Supplied records: Begin
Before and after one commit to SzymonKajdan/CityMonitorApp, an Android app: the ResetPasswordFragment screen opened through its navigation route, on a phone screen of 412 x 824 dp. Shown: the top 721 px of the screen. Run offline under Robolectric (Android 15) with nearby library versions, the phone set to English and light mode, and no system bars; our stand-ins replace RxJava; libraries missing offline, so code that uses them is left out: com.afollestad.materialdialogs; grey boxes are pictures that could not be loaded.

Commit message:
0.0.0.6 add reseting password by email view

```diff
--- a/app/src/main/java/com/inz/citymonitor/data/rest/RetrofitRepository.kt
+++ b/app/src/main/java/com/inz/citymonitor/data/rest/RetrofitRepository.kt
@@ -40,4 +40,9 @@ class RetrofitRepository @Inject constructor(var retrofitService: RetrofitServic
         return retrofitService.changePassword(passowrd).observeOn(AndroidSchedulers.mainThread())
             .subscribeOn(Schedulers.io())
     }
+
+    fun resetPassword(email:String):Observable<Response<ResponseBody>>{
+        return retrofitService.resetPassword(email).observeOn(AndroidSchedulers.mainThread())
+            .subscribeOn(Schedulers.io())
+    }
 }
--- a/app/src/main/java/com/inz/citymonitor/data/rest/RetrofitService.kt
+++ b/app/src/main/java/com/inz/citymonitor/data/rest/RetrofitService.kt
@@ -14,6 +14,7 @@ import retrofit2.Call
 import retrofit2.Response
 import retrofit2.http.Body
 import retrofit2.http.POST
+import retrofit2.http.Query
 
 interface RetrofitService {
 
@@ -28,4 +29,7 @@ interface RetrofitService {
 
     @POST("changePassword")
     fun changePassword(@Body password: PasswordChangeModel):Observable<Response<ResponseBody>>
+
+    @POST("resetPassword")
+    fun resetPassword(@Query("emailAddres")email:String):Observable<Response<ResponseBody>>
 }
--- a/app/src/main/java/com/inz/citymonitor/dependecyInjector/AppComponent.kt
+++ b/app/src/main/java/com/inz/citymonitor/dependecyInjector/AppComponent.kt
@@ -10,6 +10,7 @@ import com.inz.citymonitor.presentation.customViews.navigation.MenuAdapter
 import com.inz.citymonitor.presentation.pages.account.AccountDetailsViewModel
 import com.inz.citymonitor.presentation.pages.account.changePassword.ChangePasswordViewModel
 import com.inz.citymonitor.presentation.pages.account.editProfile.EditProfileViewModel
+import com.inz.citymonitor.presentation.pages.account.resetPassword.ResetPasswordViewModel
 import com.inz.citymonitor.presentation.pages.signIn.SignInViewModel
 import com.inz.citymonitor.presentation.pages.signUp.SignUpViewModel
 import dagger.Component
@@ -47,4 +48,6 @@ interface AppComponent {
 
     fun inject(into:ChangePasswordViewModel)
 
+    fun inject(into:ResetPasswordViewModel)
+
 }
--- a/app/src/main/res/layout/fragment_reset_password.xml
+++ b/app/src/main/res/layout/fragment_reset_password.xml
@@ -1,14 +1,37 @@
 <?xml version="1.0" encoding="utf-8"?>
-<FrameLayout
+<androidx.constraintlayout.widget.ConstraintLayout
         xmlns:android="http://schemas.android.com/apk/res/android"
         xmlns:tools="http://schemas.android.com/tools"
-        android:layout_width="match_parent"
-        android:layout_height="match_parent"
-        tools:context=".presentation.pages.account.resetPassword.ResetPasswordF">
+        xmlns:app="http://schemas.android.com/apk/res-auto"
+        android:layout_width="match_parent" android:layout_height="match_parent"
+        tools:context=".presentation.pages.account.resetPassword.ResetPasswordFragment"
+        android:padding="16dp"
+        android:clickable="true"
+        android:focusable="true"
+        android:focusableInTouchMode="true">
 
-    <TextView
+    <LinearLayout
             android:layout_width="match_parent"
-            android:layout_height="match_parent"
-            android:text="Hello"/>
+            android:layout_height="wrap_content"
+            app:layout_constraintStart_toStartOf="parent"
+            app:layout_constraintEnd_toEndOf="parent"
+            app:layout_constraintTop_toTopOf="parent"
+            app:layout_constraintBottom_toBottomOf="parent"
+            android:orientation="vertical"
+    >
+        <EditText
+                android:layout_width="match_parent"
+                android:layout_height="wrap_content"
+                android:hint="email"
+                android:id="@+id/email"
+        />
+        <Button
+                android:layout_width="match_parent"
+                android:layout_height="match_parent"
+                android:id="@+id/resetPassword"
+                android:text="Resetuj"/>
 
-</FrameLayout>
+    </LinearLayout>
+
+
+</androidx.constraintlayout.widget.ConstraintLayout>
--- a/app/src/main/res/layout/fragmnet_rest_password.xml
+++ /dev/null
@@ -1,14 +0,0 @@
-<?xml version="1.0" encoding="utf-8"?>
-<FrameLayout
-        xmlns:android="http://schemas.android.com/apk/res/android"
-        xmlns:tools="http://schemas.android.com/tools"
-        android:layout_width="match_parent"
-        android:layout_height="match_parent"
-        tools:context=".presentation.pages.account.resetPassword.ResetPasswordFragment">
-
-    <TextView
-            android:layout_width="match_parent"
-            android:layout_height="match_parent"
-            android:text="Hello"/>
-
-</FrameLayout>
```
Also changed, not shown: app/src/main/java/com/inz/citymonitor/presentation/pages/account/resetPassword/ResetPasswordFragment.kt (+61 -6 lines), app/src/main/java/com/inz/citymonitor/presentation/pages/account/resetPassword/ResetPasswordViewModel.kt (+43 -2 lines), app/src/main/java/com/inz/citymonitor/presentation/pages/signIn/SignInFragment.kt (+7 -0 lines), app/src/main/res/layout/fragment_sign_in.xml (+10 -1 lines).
Supplied records: End
Print every record above exactly as written.

Answer to this task:
Before and after one commit to SzymonKajdan/CityMonitorApp, an Android app: the ResetPasswordFragment screen opened through its navigation route, on a phone screen of 412 x 824 dp. Shown: the top 721 px of the screen. Run offline under Robolectric (Android 15) with nearby library versions, the phone set to English and light mode, and no system bars; our stand-ins replace RxJava; libraries missing offline, so code that uses them is left out: com.afollestad.materialdialogs; grey boxes are pictures that could not be loaded.

Commit message:
0.0.0.6 add reseting password by email view

```diff
--- a/app/src/main/java/com/inz/citymonitor/data/rest/RetrofitRepository.kt
+++ b/app/src/main/java/com/inz/citymonitor/data/rest/RetrofitRepository.kt
@@ -40,4 +40,9 @@ class RetrofitRepository @Inject constructor(var retrofitService: RetrofitServic
         return retrofitService.changePassword(passowrd).observeOn(AndroidSchedulers.mainThread())
             .subscribeOn(Schedulers.io())
     }
+
+    fun resetPassword(email:String):Observable<Response<ResponseBody>>{
+        return retrofitService.resetPassword(email).observeOn(AndroidSchedulers.mainThread())
+            .subscribeOn(Schedulers.io())
+    }
 }
--- a/app/src/main/java/com/inz/citymonitor/data/rest/RetrofitService.kt
+++ b/app/src/main/java/com/inz/citymonitor/data/rest/RetrofitService.kt
@@ -14,6 +14,7 @@ import retrofit2.Call
 import retrofit2.Response
 import retrofit2.http.Body
 import retrofit2.http.POST
+import retrofit2.http.Query
 
 interface RetrofitService {
 
@@ -28,4 +29,7 @@ interface RetrofitService {
 
     @POST("changePassword")
     fun changePassword(@Body password: PasswordChangeModel):Observable<Response<ResponseBody>>
+
+    @POST("resetPassword")
+    fun resetPassword(@Query("emailAddres")email:String):Observable<Response<ResponseBody>>
 }
--- a/app/src/main/java/com/inz/citymonitor/dependecyInjector/AppComponent.kt
+++ b/app/src/main/java/com/inz/citymonitor/dependecyInjector/AppComponent.kt
@@ -10,6 +10,7 @@ import com.inz.citymonitor.presentation.customViews.navigation.MenuAdapter
 import com.inz.citymonitor.presentation.pages.account.AccountDetailsViewModel
 import com.inz.citymonitor.presentation.pages.account.changePassword.ChangePasswordViewModel
 import com.inz.citymonitor.presentation.pages.account.editProfile.EditProfileViewModel
+import com.inz.citymonitor.presentation.pages.account.resetPassword.ResetPasswordViewModel
 import com.inz.citymonitor.presentation.pages.signIn.SignInViewModel
 import com.inz.citymonitor.presentation.pages.signUp.SignUpViewModel
 import dagger.Component
@@ -47,4 +48,6 @@ interface AppComponent {
 
     fun inject(into:ChangePasswordViewModel)
 
+    fun inject(into:ResetPasswordViewModel)
+
 }
--- a/app/src/main/res/layout/fragment_reset_password.xml
+++ b/app/src/main/res/layout/fragment_reset_password.xml
@@ -1,14 +1,37 @@
 <?xml version="1.0" encoding="utf-8"?>
-<FrameLayout
+<androidx.constraintlayout.widget.ConstraintLayout
         xmlns:android="http://schemas.android.com/apk/res/android"
         xmlns:tools="http://schemas.android.com/tools"
-        android:layout_width="match_parent"
-        android:layout_height="match_parent"
-        tools:context=".presentation.pages.account.resetPassword.ResetPasswordF">
+        xmlns:app="http://schemas.android.com/apk/res-auto"
+        android:layout_width="match_parent" android:layout_height="match_parent"
+        tools:context=".presentation.pages.account.resetPassword.ResetPasswordFragment"
+        android:padding="16dp"
+        android:clickable="true"
+        android:focusable="true"
+        android:focusableInTouchMode="true">
 
-    <TextView
+    <LinearLayout
             android:layout_width="match_parent"
-            android:layout_height="match_parent"
-            android:text="Hello"/>
+            android:layout_height="wrap_content"
+            app:layout_constraintStart_toStartOf="parent"
+            app:layout_constraintEnd_toEndOf="parent"
+            app:layout_constraintTop_toTopOf="parent"
+            app:layout_constraintBottom_toBottomOf="parent"
+            android:orientation="vertical"
+    >
+        <EditText
+                android:layout_width="match_parent"
+                android:layout_height="wrap_content"
+                android:hint="email"
+                android:id="@+id/email"
+        />
+        <Button
+                android:layout_width="match_parent"
+                android:layout_height="match_parent"
+                android:id="@+id/resetPassword"
+                android:text="Resetuj"/>
 
-</FrameLayout>
+    </LinearLayout>
+
+
+</androidx.constraintlayout.widget.ConstraintLayout>
--- a/app/src/main/res/layout/fragmnet_rest_password.xml
+++ /dev/null
@@ -1,14 +0,0 @@
-<?xml version="1.0" encoding="utf-8"?>
-<FrameLayout
-        xmlns:android="http://schemas.android.com/apk/res/android"
-        xmlns:tools="http://schemas.android.com/tools"
-        android:layout_width="match_parent"
-        android:layout_height="match_parent"
-        tools:context=".presentation.pages.account.resetPassword.ResetPasswordFragment">
-
-    <TextView
-            android:layout_width="match_parent"
-            android:layout_height="match_parent"
-            android:text="Hello"/>
-
-</FrameLayout>
```
Also changed, not shown: app/src/main/java/com/inz/citymonitor/presentation/pages/account/resetPassword/ResetPasswordFragment.kt (+61 -6 lines), app/src/main/java/com/inz/citymonitor/presentation/pages/account/resetPassword/ResetPasswordViewModel.kt (+43 -2 lines), app/src/main/java/com/inz/citymonitor/presentation/pages/signIn/SignInFragment.kt (+7 -0 lines), app/src/main/res/layout/fragment_sign_in.xml (+10 -1 lines).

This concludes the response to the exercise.